I've recently had two rather disturbing conversations with friends interviewing for client management positions with outsourcing vendors. In both cases, they were only being asked to bring in new logos from selling low-cost IT/BPO services, as opposed to working with existing clients to up-sell more consultative, higher business-value offerings.
Both these chaps are senior-level execs who are highly experienced, well networked, and can engage in C-level conversation. You would have thought several of the offshore-centric vendors would be clamoring for people of this caliber to raise their level of conversation within their existing accounts, rather than utilize them to go after a handful of remaining logos. Most of the top-tier vendors have relationships with most of the major enterprise buyers these days, so you would have thought their strategy should be centered on developing deeper footprints with them, as opposed to simply increasing the number of low-end operational engagements (or at least a combination of the two).

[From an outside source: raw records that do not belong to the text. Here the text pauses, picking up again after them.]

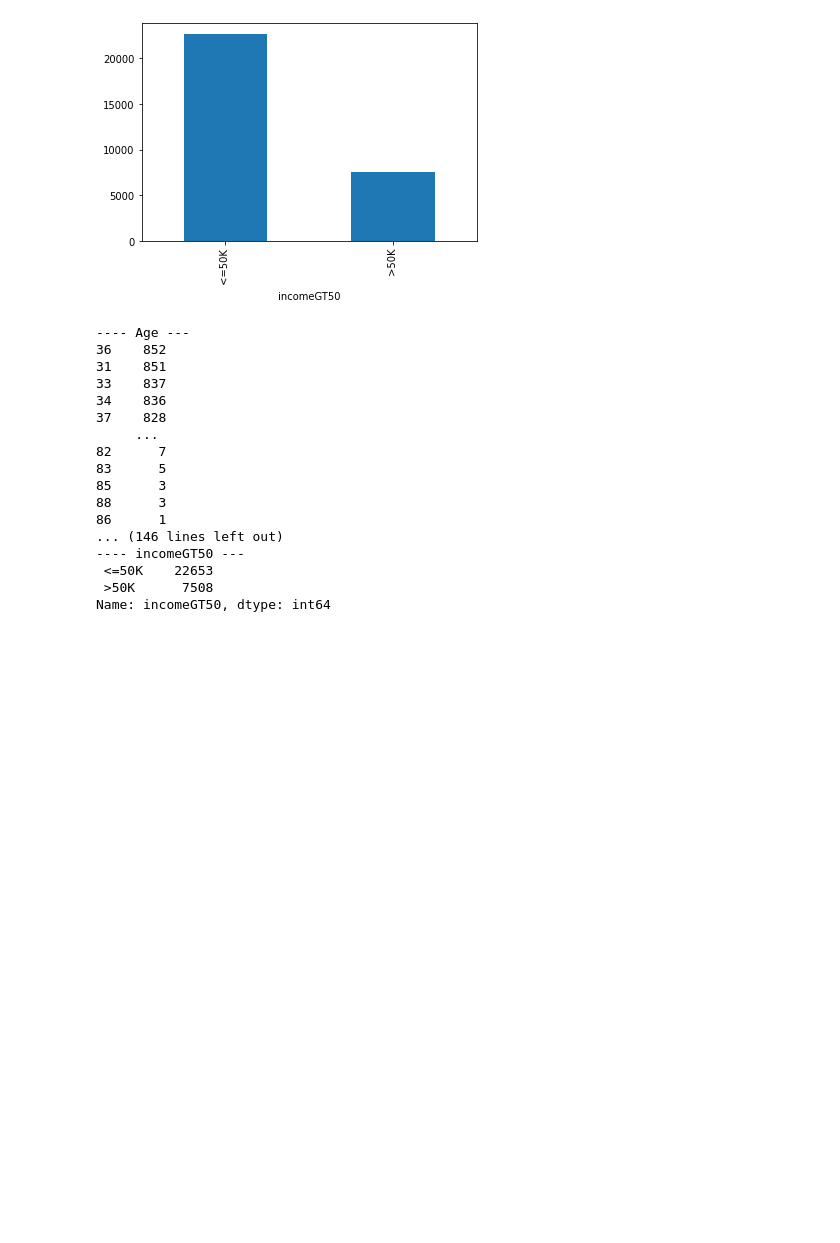
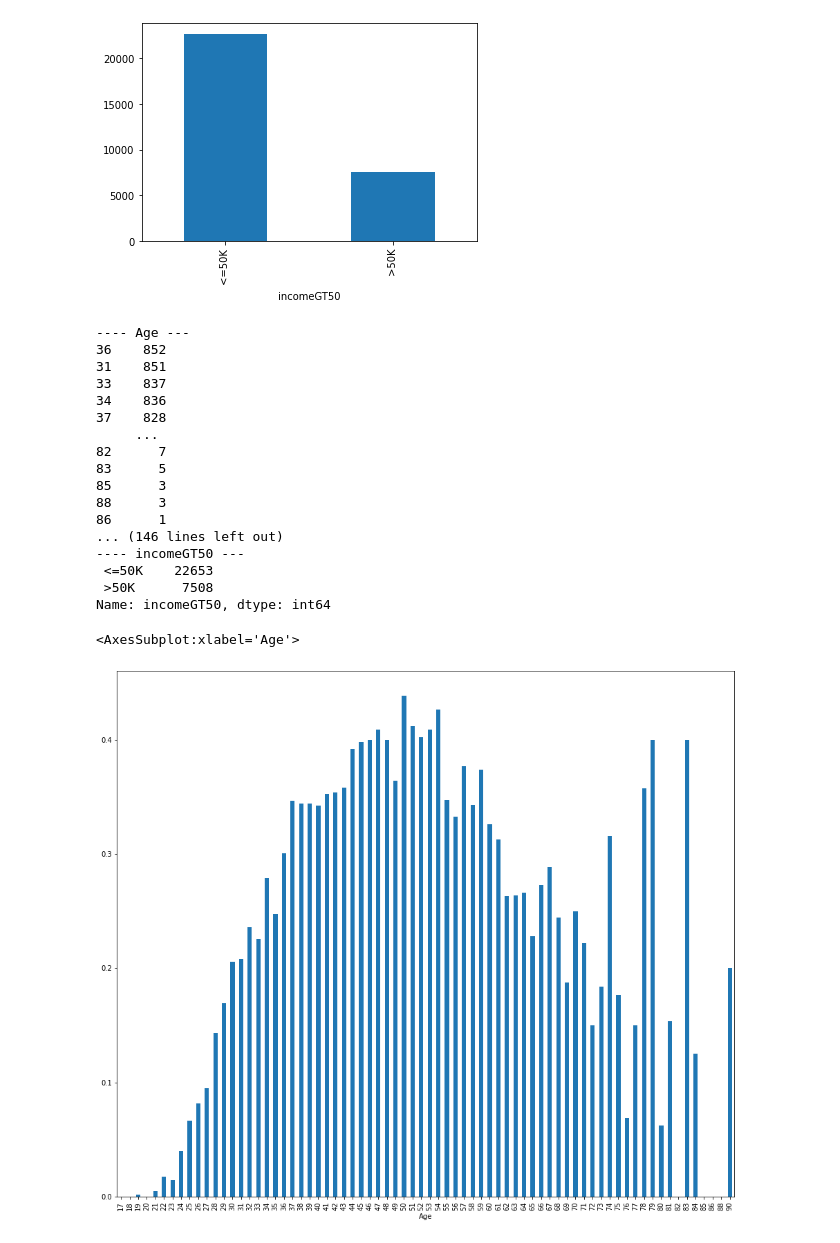
Before and after one commit to felixsimard/comp551-p1, a Jupyter notebook: EDA-adult.ipynb, the cells around one changed output. Saved outputs shown, nothing was run; the diff lists cells and outputs as text; code cells hidden in the pictures; blank space fills up the shorter version.

```diff
--- a/EDA-adult.ipynb
+++ b/EDA-adult.ipynb
@@ -370,3 +386,10 @@ for col in train.columns:
  <=50K    22653
  >50K      7508
 Name: incomeGT50, dtype: int64
+# %%
+train['IncomeBin'] = train['incomeGT50'].map({' <=50K': 0, ' >50K': 1}).astype(int)
+# %%
+train.groupby('Age').IncomeBin.mean().plot(kind='bar', figsize=(16,14))
+# %% [output]
+<AxesSubplot:xlabel='Age'>
+[figure, added]
```
Also changed, not shown: parts of 9 cells of this notebook, 1 other file.
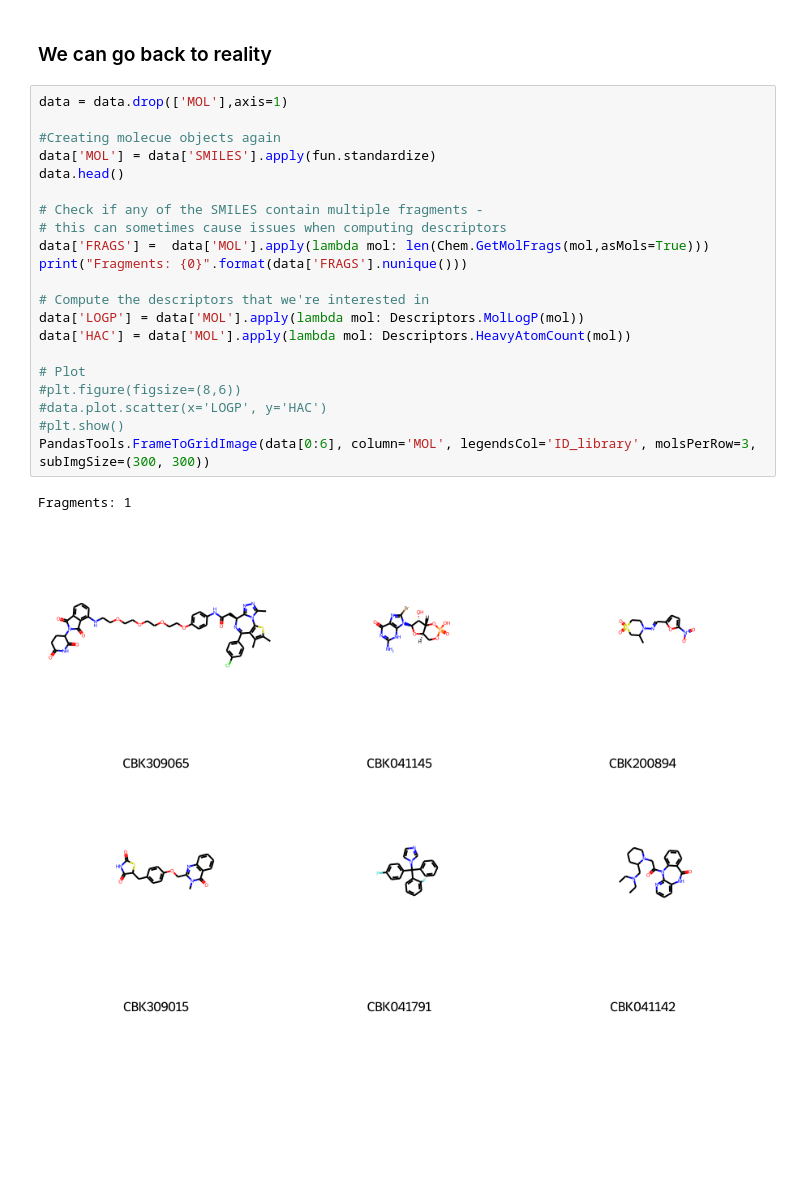
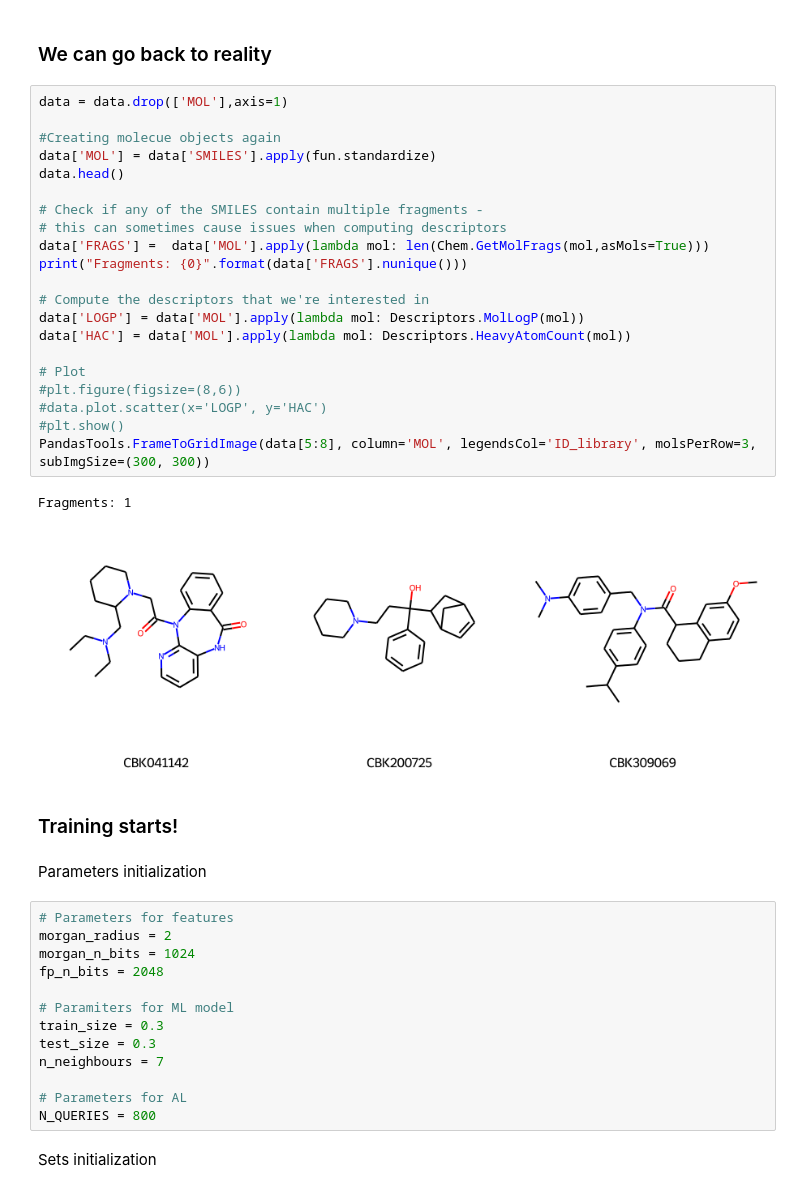
Before and after one commit to pharmbio/Thesis_ActLearn_DOP_2022, a Jupyter notebook: data/active_learning/AL_implementation.ipynb, the cells around one changed output. Drawn from its saved outputs; the diff is of its cells as text; blank space fills up the shorter version.

```diff
--- a/data/active_learning/AL_implementation.ipynb
+++ b/data/active_learning/AL_implementation.ipynb
@@ -101,25 +101,44 @@ Replacements successful
 # %%
 data = data.drop(['MOL'],axis=1)
 
 #Creating molecue objects again
 data['MOL'] = data['SMILES'].apply(fun.standardize)
 data.head()
 
 # Check if any of the SMILES contain multiple fragments -
 # this can sometimes cause issues when computing descriptors
 data['FRAGS'] =  data['MOL'].apply(lambda mol: len(Chem.GetMolFrags(mol,asMols=True)))
 print("Fragments: {0}".format(data['FRAGS'].nunique()))
 
 # Compute the descriptors that we're interested in
 data['LOGP'] = data['MOL'].apply(lambda mol: Descriptors.MolLogP(mol))
 data['HAC'] = data['MOL'].apply(lambda mol: Descriptors.HeavyAtomCount(mol))
 
 # Plot
 #plt.figure(figsize=(8,6))
 #data.plot.scatter(x='LOGP', y='HAC')
 #plt.show()
-PandasTools.FrameToGridImage(data[0:6], column='MOL', legendsCol='ID_library', molsPerRow=3, subImgSize=(300, 300))
+PandasTools.FrameToGridImage(data[5:8], column='MOL', legendsCol='ID_library', molsPerRow=3, subImgSize=(300, 300))
 # %% [output]
 Fragments: 1
-[figure, old version]
+[figure, new version]
+# %% [markdown]
+### Training starts!
+# %% [markdown]
+Parameters initialization
+# %%
+# Parameters for features
+morgan_radius = 2
+morgan_n_bits = 1024
+fp_n_bits = 2048
+
+# Paramiters for ML model
+train_size = 0.3
+test_size = 0.3
+n_neighbours = 7
+
+# Parameters for AL
+N_QUERIES = 800
+# %% [markdown]
+Sets initialization
 # %%
```
Also changed, not shown: parts of 7 cells of this notebook, 3 other files.
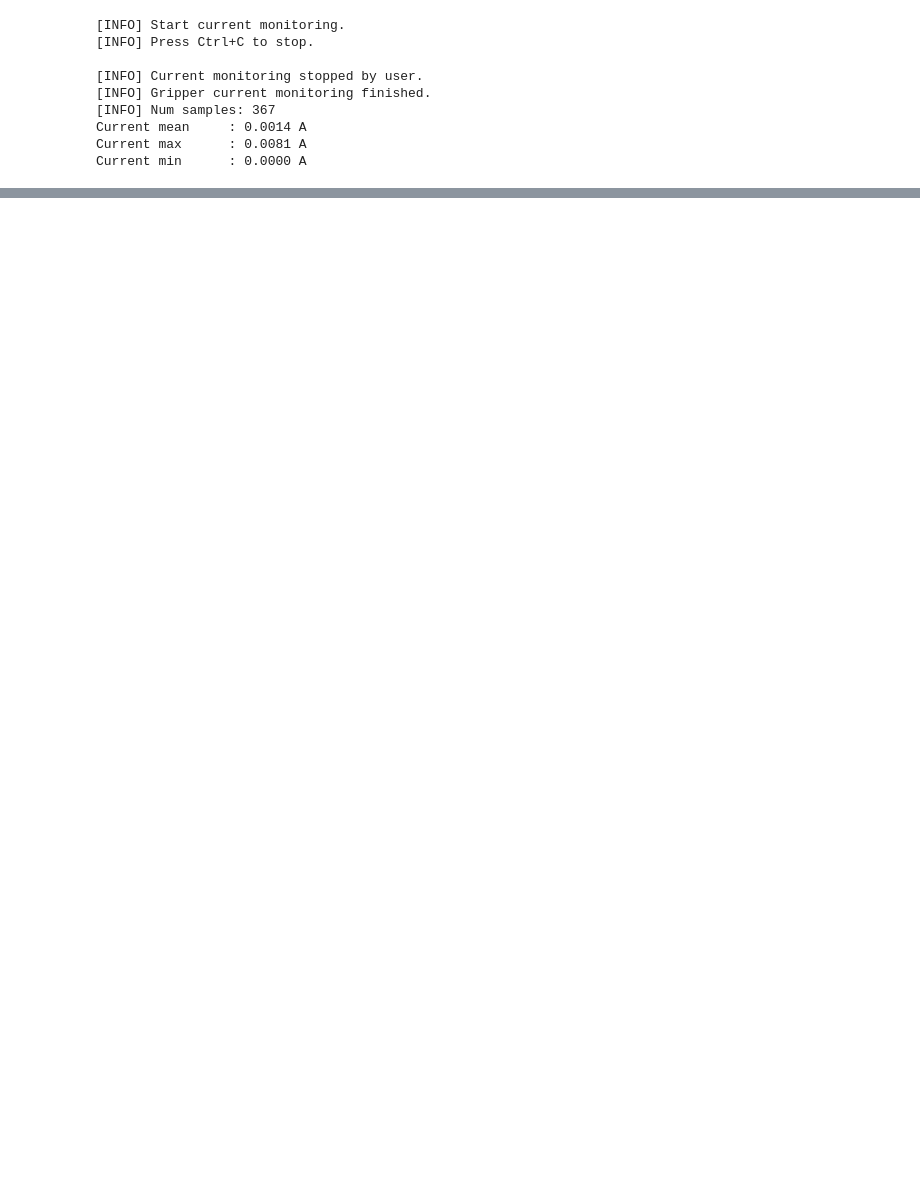
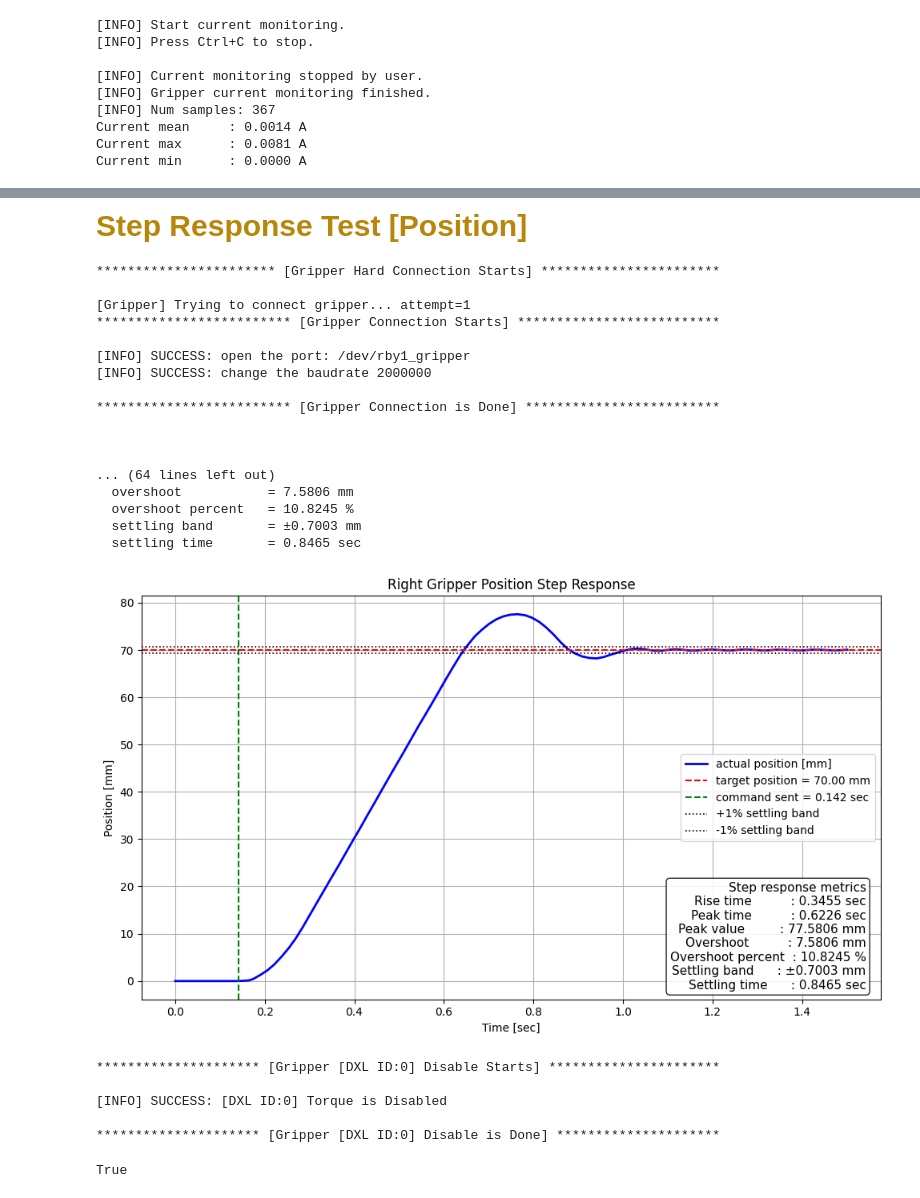
Before and after one commit to laswyun1/RB-Y1-A_code, a Jupyter notebook: python/RBY1_library_ysw/testFile_gripper.ipynb, the cells around one changed output, grey strips where cells are left out. Cells and saved outputs as stored; diff of their text form; code cells hidden in the pictures; blank space fills up the shorter version.

```diff
--- a/python/RBY1_library_ysw/testFile_gripper.ipynb
+++ b/python/RBY1_library_ysw/testFile_gripper.ipynb
@@ -724,0 +800,72 @@ Current min      : 0.0000 A
+# %% [markdown]
+<span style="
+    color:#B8860B;
+    font-family:'Segoe UI', 'Arial', sans-serif;
+    font-weight:700;
+    font-size:30px;
+    letter-spacing:1px;
+    line-height:1.2;
+">
+Step Response Test [Position]
+</span>
+# %%
+# Select
+dxl_id = ysw.GRIPPER_ID_R
+
+gripper = ysw.Gripper()
+gripper.connect_hardCheck(
+    device_name=ysw.GRIPPER_DEVICE_NAME,
+    protocol_version=ysw.DXL_PROTOCOL_VERSION,
+    baudrate=ysw.DXL_BAUDRATE,
+    retry_interval=1.0,
+    max_retry=5,
+)
+gripper.test_ping()
+
+gripper.initialize_setting(
+    dxl_id=dxl_id,
+    operation_mode=ysw.DXL_CURRENT_BASED_POSITION_CONTROL_MODE,
+    Kp=ysw.DXL_P_GAIN_POSCTRL_YSW,
+    Ki=ysw.DXL_I_GAIN_POSCTRL_YSW,
+    Kd=ysw.DXL_D_GAIN_POSCTRL_YSW,
+)
+
+result = ysw.record_response_for_stepPositionReference(
+    gripper=gripper,
+    dxl_id=ysw.GRIPPER_ID_R,
+    target_pos_mm=70.0,
+    current_ampere_mag=0.1,
+    pre_record_sec=0.1,
+    sample_dt=0.01,
+    settled_time=0.5,
+    timeout_sec=8.0,
+    title="Right Gripper Position Step Response",
+    plot=True,
+)
+
+gripper.disable(dxl_id=dxl_id)
+# %% [output]
+*********************** [Gripper Hard Connection Starts] ***********************
+
+[Gripper] Trying to connect gripper... attempt=1
+************************* [Gripper Connection Starts] **************************
+
+[INFO] SUCCESS: open the port: /dev/rby1_gripper
+[INFO] SUCCESS: change the baudrate 2000000
+
+************************* [Gripper Connection is Done] *************************
+
+
+
+... (64 lines left out)
+  overshoot           = 7.5806 mm
+  overshoot percent   = 10.8245 %
+  settling band       = ±0.7003 mm
+  settling time       = 0.8465 sec
+[figure, added]
+********************* [Gripper [DXL ID:0] Disable Starts] **********************
+
+[INFO] SUCCESS: [DXL ID:0] Torque is Disabled
+
+********************* [Gripper [DXL ID:0] Disable is Done] *********************
+True
```
Also changed, not shown: parts of 15 cells of this notebook, 2 other files.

While some vendors are talking a big game regarding how they intend to broaden their outsourcing services and consulting work with clients, a lot of their current management clearly don't have a lot of confidence to bring on the talent to help them do just that. As several vendors seek to raise the bar and become more innovative service partners, they have to be brave and look to bring on the talent that can engage in the right dialog with clients, at senior levels, in order to get there. While it's important to remain loyal to the client managers who scaled the business, vendors need to find ways to empower them to bring in new talent to deepen their client relationships. It seems the politics of client protectionism is still rife within outsourcing vendors and could seriously impede their ability to broaden their relationships over the long-term.
2010 will really see the men separating from the boys in this business, and it's those vendors which have the appetite to bring in the talent to raise the bar, and become more innovative with their clients, who will forge ahead. It seems some vendors are content to stay right where they are and pick off low-value work. Our next research series will ask customers to rate the caliber of their vendor executives, and whether they are bringing the right level of business acumen to the table to raise performance.